[Collection entries]
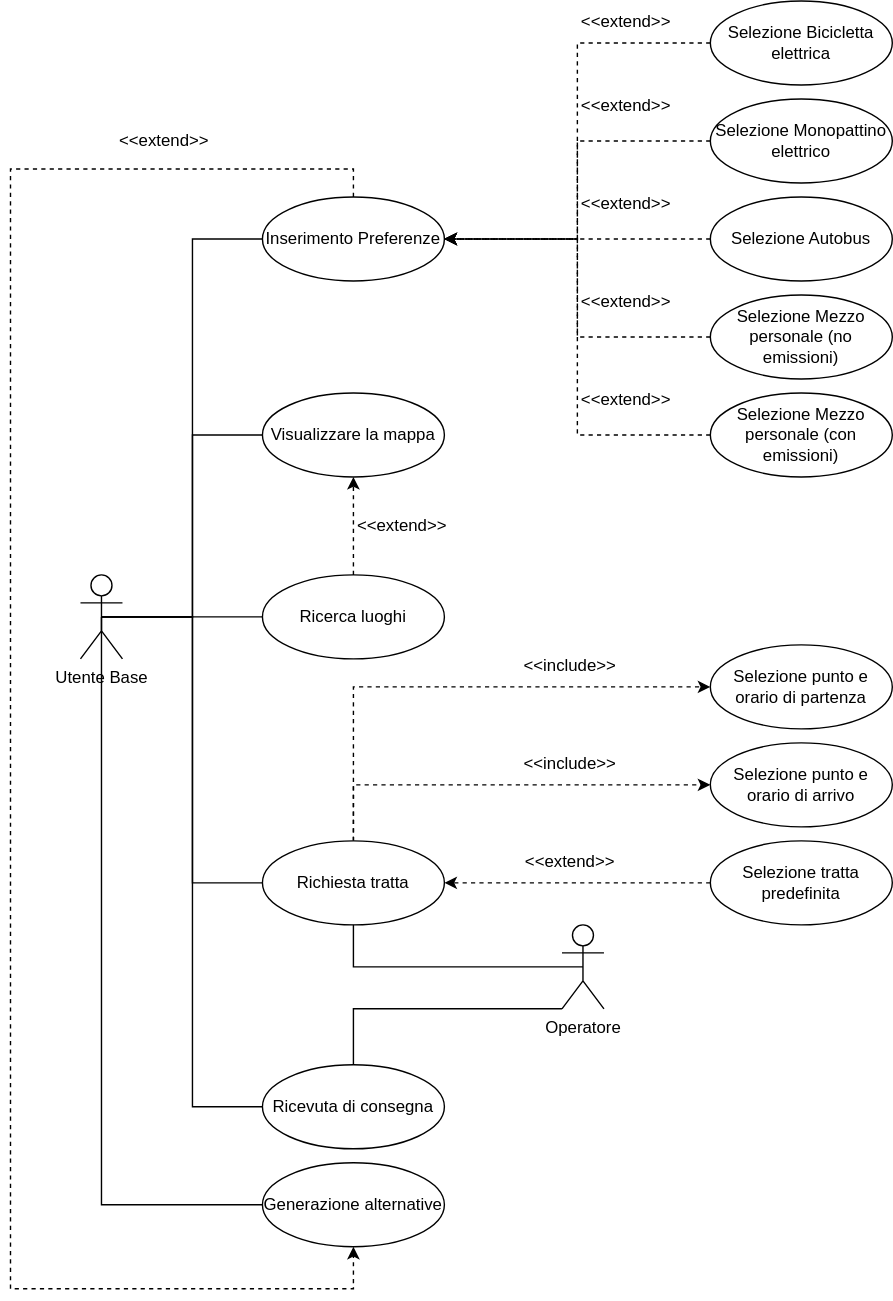
The draw.io diagram Use Case Diagram/UCD RF10, RF3, RF4, RF7, RF8, RF9.drawio.svg in ZenSan3/Progetto-Ingengeria-del-Software-Doc, before a commit. Source tidied: cells renumbered, new cells last; positions are measured from the earlier drawing's top-left corner, leaving out a move shared by most shapes.
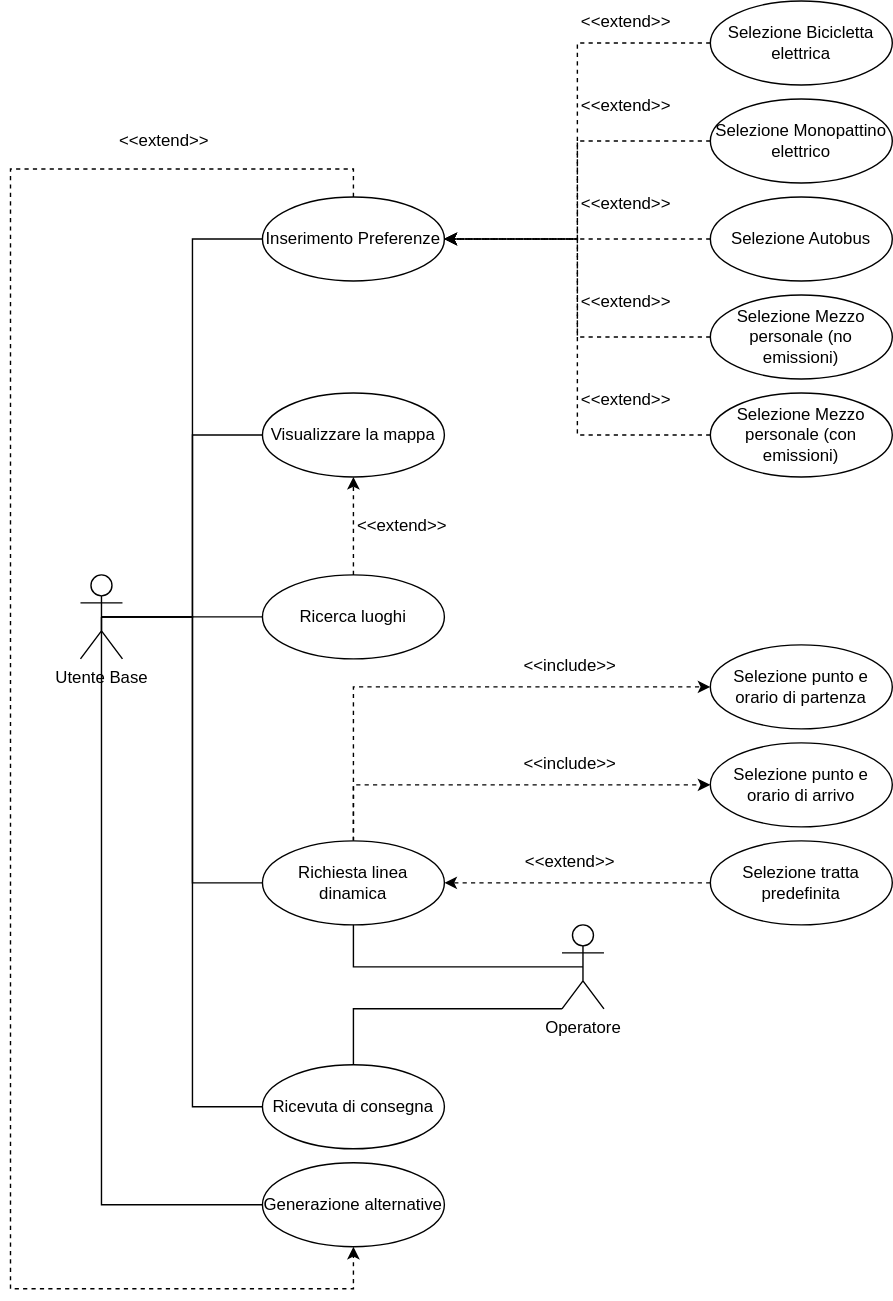
The same file after the commit.

Commit message:
Corretta una frase su richiesta linea dinamica

Diff of the diagram source:
```diff
@@ -89,7 +89,7 @@
     <mxCell id="27" style="edgeStyle=orthogonalEdgeStyle;rounded=0;jettySize=auto;html=1;exitX=0.5;exitY=0;exitDx=0;exitDy=0;entryX=0;entryY=0.5;entryDx=0;entryDy=0;dashed=1;" parent="1" edge="1" source="28" target="29">
       <mxGeometry relative="1" as="geometry" />
     </mxCell>
-    <mxCell id="28" value="Richiesta tratta" style="ellipse;whiteSpace=wrap;html=1;" parent="1" vertex="1">
+    <mxCell id="28" value="Richiesta linea dinamica" style="ellipse;whiteSpace=wrap;html=1;" parent="1" vertex="1">
       <mxGeometry x="180" y="600" width="130" height="60" as="geometry" />
     </mxCell>
     <mxCell id="29" value="Selezione punto e orario di partenza" style="ellipse;whiteSpace=wrap;html=1;" parent="1" vertex="1">
```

## Exercise brief
Pull every line with "html" from the records.

## Output
     <mxCell id="27" style="edgeStyle=orthogonalEdgeStyle;rounded=0;jettySize=auto;html=1;exitX=0.5;exitY=0;exitDx=0;exitDy=0;entryX=0;entryY=0.5;entryDx=0;entryDy=0;dashed=1;" parent="1" edge="1" source="28" target="29">
-    <mxCell id="28" value="Richiesta tratta" style="ellipse;whiteSpace=wrap;html=1;" parent="1" vertex="1">
+    <mxCell id="28" value="Richiesta linea dinamica" style="ellipse;whiteSpace=wrap;html=1;" parent="1" vertex="1">
     <mxCell id="29" value="Selezione punto e orario di partenza" style="ellipse;whiteSpace=wrap;html=1;" parent="1" vertex="1">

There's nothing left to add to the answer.